Problem to solve: Copy out each line in the listing below where the word "temps" appears.

:::::

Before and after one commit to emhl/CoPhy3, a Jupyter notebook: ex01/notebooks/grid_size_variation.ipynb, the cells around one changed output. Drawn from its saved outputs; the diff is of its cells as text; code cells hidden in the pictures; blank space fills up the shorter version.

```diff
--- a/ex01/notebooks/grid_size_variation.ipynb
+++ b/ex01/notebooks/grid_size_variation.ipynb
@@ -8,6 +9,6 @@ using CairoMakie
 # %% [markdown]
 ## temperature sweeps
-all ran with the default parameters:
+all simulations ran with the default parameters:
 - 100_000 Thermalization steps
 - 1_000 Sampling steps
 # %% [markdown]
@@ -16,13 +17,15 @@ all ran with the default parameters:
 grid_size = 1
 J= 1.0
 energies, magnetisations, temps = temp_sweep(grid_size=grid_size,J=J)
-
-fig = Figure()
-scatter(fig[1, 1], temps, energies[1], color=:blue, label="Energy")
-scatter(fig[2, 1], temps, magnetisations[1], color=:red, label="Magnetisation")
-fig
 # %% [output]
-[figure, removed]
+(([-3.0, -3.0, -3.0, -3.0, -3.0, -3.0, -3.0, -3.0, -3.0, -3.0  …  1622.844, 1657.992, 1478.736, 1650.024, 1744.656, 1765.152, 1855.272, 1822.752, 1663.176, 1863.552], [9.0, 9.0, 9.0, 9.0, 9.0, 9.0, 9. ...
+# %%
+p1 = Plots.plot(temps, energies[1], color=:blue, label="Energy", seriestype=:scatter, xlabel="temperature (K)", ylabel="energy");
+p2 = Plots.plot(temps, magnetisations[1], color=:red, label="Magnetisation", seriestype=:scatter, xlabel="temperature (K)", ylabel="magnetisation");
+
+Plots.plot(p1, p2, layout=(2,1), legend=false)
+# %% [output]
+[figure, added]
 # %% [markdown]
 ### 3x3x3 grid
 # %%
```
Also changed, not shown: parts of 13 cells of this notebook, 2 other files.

:::::

Written solution:
 energies, magnetisations, temps = temp_sweep(grid_size=grid_size,J=J)
-scatter(fig[1, 1], temps, energies[1], color=:blue, label="Energy")
-scatter(fig[2, 1], temps, magnetisations[1], color=:red, label="Magnetisation")
+p1 = Plots.plot(temps, energies[1], color=:blue, label="Energy", seriestype=:scatter, xlabel="temperature (K)", ylabel="energy");
+p2 = Plots.plot(temps, magnetisations[1], color=:red, label="Magnetisation", seriestype=:scatter, xlabel="temperature (K)", ylabel="magnetisation");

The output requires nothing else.